proof that the property is somehow different from any other property in the neighborhood (Cordell, 2014). The difference
could encompass its topography, shape, or even its unique position. Third is the
granting if the variance does not change the essential character of where the
property is localized. To meet this requirement,
a person must be in a position to prove to the Board that the proposal will not
alter the neighborhood. It is also required
that the individual proves that the
variance will not pose safety or health problems (Cordell, 2014). This is
considered the easiest step a person can meet. Last, the hardship for which one
seeks to obtain variance is not the result of an action taken by the prior owner of the property or the applicant.
In this rule, the past history of a property is critically relevant. A good
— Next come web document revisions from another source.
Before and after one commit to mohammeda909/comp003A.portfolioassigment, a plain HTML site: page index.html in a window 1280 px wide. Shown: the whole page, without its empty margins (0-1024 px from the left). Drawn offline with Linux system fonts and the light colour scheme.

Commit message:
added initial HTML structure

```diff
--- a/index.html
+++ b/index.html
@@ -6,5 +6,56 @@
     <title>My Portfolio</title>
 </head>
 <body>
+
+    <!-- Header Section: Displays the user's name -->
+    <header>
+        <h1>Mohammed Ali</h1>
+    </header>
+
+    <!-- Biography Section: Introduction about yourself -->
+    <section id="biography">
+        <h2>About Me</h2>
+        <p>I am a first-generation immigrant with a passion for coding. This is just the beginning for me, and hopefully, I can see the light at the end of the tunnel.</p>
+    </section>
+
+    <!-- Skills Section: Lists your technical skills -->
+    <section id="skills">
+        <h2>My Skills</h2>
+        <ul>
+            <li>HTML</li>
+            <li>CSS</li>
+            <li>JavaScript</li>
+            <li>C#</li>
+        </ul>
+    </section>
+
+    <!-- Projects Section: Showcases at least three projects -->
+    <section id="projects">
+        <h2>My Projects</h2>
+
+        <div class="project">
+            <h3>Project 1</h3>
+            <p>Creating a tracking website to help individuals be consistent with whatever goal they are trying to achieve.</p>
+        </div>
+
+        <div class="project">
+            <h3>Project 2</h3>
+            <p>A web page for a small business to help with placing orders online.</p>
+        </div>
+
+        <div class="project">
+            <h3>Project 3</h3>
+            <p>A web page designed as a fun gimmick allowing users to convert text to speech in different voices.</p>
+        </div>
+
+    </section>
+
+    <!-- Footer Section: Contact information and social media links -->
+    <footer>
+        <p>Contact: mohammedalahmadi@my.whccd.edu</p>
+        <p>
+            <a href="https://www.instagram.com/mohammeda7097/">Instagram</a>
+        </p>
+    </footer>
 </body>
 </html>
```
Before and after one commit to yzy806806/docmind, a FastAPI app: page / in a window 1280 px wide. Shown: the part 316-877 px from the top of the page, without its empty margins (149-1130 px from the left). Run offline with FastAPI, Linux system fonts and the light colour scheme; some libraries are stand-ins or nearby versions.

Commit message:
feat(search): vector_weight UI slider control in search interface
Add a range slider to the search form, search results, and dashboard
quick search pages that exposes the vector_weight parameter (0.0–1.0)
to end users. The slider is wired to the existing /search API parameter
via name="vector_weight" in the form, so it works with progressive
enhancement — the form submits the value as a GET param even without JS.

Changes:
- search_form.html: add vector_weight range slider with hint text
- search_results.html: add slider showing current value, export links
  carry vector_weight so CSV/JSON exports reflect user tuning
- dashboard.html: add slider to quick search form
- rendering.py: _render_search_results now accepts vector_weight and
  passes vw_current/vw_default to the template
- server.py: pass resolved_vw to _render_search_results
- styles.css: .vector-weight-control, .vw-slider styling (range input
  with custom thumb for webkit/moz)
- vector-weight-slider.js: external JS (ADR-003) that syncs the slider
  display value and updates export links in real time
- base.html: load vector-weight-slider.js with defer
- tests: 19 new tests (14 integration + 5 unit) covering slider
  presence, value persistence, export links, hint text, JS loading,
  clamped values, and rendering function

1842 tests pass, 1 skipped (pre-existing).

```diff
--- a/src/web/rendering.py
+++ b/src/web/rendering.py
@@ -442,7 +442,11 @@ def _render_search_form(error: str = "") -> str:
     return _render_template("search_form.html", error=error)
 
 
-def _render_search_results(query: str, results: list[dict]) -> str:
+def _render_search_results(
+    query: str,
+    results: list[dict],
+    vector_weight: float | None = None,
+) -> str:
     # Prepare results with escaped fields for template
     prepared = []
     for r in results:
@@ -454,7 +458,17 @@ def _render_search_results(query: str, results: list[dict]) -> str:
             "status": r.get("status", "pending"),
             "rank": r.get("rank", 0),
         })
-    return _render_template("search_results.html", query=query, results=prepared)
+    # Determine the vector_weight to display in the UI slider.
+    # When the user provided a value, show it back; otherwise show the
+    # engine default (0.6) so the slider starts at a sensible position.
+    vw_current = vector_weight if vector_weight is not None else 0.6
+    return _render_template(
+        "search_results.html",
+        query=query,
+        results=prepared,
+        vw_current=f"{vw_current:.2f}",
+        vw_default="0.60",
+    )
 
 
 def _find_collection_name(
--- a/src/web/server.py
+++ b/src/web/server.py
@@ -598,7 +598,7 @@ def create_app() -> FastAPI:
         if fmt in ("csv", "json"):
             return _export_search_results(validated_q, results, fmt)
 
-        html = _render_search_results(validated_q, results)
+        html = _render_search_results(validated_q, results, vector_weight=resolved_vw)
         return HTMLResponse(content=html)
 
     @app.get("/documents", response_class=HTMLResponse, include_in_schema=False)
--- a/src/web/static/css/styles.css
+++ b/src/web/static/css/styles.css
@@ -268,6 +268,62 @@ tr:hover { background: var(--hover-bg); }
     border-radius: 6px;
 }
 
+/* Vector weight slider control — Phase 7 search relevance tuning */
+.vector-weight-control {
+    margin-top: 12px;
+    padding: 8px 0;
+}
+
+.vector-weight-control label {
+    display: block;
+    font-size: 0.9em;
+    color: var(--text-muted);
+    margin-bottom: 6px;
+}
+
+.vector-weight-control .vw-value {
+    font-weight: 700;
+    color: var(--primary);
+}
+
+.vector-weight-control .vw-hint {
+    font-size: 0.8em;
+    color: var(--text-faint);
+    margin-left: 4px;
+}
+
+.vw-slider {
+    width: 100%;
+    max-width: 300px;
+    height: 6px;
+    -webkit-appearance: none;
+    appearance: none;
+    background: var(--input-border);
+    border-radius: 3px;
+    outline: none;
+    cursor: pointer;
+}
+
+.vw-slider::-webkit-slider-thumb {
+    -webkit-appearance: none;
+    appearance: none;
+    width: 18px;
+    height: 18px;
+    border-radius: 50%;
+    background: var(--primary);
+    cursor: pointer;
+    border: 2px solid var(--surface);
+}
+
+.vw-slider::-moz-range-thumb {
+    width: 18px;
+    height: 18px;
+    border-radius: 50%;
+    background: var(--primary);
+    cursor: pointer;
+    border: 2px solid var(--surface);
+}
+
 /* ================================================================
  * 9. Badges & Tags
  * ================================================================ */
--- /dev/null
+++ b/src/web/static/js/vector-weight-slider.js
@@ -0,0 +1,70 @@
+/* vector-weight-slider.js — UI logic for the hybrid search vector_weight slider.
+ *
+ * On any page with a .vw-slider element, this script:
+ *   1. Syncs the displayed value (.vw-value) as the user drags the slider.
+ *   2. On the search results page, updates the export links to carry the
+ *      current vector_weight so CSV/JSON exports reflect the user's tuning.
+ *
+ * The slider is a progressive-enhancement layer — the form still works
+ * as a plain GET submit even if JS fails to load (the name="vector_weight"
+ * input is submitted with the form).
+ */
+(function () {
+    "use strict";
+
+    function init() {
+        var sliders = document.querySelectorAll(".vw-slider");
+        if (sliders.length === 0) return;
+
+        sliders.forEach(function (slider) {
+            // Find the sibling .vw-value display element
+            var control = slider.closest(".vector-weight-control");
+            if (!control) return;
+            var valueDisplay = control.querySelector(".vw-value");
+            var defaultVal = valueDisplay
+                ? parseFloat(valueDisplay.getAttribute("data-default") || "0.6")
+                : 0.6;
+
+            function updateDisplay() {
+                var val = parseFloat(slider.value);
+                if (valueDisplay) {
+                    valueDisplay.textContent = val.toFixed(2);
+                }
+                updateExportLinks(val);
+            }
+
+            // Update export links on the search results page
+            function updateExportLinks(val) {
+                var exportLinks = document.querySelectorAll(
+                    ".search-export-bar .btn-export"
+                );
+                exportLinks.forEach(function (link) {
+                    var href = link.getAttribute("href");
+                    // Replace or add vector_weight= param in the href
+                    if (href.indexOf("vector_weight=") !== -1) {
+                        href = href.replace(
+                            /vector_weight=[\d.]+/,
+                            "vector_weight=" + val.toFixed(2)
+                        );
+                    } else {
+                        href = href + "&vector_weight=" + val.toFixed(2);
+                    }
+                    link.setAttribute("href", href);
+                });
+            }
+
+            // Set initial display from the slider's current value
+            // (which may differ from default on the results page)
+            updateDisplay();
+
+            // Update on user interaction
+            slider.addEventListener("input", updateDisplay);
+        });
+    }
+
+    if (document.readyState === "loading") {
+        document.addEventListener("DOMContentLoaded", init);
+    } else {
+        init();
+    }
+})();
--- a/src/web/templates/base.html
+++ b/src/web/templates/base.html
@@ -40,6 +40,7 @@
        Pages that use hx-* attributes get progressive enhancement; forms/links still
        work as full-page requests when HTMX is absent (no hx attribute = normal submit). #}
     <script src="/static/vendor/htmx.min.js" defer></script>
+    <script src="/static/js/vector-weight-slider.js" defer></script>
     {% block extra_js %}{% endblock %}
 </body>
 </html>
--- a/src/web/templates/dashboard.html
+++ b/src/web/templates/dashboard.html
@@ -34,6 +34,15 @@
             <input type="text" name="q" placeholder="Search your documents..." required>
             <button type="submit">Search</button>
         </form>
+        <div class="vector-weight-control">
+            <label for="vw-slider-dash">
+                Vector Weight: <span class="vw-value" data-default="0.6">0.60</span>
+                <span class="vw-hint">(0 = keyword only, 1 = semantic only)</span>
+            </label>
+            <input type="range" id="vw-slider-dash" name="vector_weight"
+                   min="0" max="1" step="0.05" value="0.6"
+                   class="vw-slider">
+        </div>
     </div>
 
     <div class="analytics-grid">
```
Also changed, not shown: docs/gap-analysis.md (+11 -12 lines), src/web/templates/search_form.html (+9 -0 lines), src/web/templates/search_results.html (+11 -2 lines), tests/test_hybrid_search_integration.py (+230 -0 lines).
example would be where a property owner decides to split a lot out of larger
parcel and doing this made a substantial lot after zoning was granted (Cordell,
2014). As such, an individual will need to present to the Board, a clear
history of how the property was made as well as developed over the course of
as to determine the standards Jim must show in order to get a variance to
enable him build the gas station the board would rely on two so that to develop
relevant decision: B.J.’S Wholesale Inc. V.
Hutchings and Shacka v. Board of Appeals,
341 Mass. 593. In the B.J.’S Wholesale Inc. V.
Hutchings case the plaintiff, B.J.’S Wholesale Inc. seeks judicial review of a
decision for a denial of a request for a permit to construct as well as operate
a gasoline station in a parking lot of the company’s whole club store
adjustment to Route 1 in Attleboro. The court rejected the request for the
permit stating some shortcoming it realized with the B.J.’S Wholesale Inc.
application (Commonwealth of Massachusetts Superior Court BRISTOL,
2000). The first one was that the Board
made a conclusion that the gas station to be constructed would result in undue
traffic congestion as well as hinder pedestrian safety as three areas. the
court reasoned that the gas station would add more problems to the already existing
ones in terms of traffic. The Board also
based its argument on the decision that the gasoline station would exacerbate
the current issues facing this location impairing the pedestrian’s safety and
make a bad situation worse. The second
shortcoming is that, as identified by the Board, the gas station would have a serious undesirable impact on the public
and neighborhood (Commonwealth of Massachusetts Superior
Court BRISTOL, 2000). The Board held that the
people already had enough problems to deal with, the gas station will only add
to this because it would result in a lot of noises,
the unreasonable level of traffic, and
glares from the parking lights.
In the case of Shacka v. Board of Appeals, 341 Mass. 593,
appellant had purchased a property at Gorham Street, Chelmsford next to a
highway as a location for a service
station. This is after the intervener was evicted from the current position due
to public construction activities (Wilkins, Spalding & Cutter, 2000). The
new site was flat and could be used for almost anything. However, the Board
ruled against the appellant on the grounds that there was not substantial
hardship was experienced by the
applicant. the hardship was caused by
taking the previous space and was found unnecessary because it did not affect
the zoning district in which it was positioned (Wilkins, Spalding & Cutter,
2000). From this, it can be argued that
Jim does not have a good basis of getting the variance. This is because it can
be seen that he does not meet that hardship requirement. Second, his case is
similar that of Shacka v. Board of
Appeals in that he is only interested in getting the variance so that he can
meet his financial needs. In the same way, getting the variance does not
benefit the public in any way. Therefore, the Board is most likely to deny
granting Jim the variance.
issue at hand concerns the standard that Jim must meet so that he can granted a variance
to zoning his commercial office building
into a gas station. With respect to the analysis and rules, it can be seen
that Jim does not meet most of the requirement stipulated in the rule and. Therefore, the Board will not grant him